5 ounce (12%) glass of wine or

1 ½ ounces (80 proof) of hard liquor (e.g., vodka, whisky, etc.) either straight or in a mixed drink

Count how many of these symptoms apply to you, then see the chart below.
  • Alcohol is often taken in larger amounts or over a longer period of time than intended. There is a persistent desire or unsuccessful efforts to cut down or control alcohol use.
  • A great deal of time is spent in activities necessary to obtain the alcohol, use the alcohol, or recover from its effects. Craving, or a strong desire to use alcohol.
  • Recurrent alcohol use resulting in failure to fulfill major role obligations at work, school or home. Continued alcohol use despite having persistent or recurrent social or interpersonal problems caused or exacerbated by the effects of alcohol.
  • Important social, occupational or recreational activities are given up or reduced because of alcohol use. Recurrent alcohol use in situations in which it is physically hazardous
  • Continued use despite knowledge of having a persistent or recurrent physical or psychological problem that is likely to have been caused or exacerbated by opioids.
  • Tolerance, as defined by either: a) a need for markedly increased amounts of alcohol to achieve intoxication or desired effect, or b) markedly diminished effect with continued use of the same amount of an alcohol
  • Withdrawal, as manifested by either of the following: a) the characteristic alcohol withdrawal syndrome, or b) the same (or a closely related) substance is taken to relieve or avoid withdrawal symptoms
Determining the severity of your drinking problem
If you said "yes" to: Your drinking problem may be:
2-3 symptoms Mild
4-5 symptoms Moderate
6 or more symptoms Severe

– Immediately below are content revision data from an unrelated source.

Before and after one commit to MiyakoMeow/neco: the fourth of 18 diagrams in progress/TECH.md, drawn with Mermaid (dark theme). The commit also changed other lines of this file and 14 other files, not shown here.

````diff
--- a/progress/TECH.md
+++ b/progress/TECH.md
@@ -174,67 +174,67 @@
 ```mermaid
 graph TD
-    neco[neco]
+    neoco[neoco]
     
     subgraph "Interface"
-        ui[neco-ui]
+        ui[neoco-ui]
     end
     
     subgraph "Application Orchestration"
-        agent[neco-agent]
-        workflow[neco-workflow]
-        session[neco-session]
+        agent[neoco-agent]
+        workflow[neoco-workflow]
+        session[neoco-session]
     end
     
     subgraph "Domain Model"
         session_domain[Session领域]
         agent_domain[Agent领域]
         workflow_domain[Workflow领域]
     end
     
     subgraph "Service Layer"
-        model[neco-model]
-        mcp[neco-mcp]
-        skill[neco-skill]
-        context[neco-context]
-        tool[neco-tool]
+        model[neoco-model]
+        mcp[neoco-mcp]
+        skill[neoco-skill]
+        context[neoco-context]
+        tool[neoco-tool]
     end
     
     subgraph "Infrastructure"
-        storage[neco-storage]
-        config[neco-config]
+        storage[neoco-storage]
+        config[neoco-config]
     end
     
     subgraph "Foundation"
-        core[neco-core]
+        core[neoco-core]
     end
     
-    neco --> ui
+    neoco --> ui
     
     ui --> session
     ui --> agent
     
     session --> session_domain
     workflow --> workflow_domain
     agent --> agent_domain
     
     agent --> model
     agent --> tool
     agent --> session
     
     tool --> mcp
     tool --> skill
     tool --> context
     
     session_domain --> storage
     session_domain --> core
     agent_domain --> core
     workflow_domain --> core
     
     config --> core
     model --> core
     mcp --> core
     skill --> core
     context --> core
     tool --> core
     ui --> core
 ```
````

See if you may qualify for our program

You may be eligible for the UB Behavioral Health Clinic's research-based treatment program if you:

  • Have a problem with alcohol
  • Are 18 years or older
  • Live in commuting distance of the city of Buffalo
  • Are seeking treatment on your own (not mandated by the legal system because of a DWI or other issues)

To find out if you qualify, please contact us at 716-887-3353.

If you are not eligible for a clinical trial at UB's Behavioral Health Clinic (BHC), we will offer you a referral.

Available at no cost

Clinical trial treatment services at the UB Behavioral Health Clinic are provided at no cost to participants. You do not need personal insurance.

What to expect

At the UB Behavioral Health Clinic:

  • Treatment typically includes 6-12 sessions, 60-90 minutes each
  • We offer in-person appointments from 9 a.m. to 5 p.m., with evening appointments on a limited basis
  • Sessions typically include cognitive behavioral therapy (CBT)
  • Follow-up support (including referrals) is available for participants who complete the program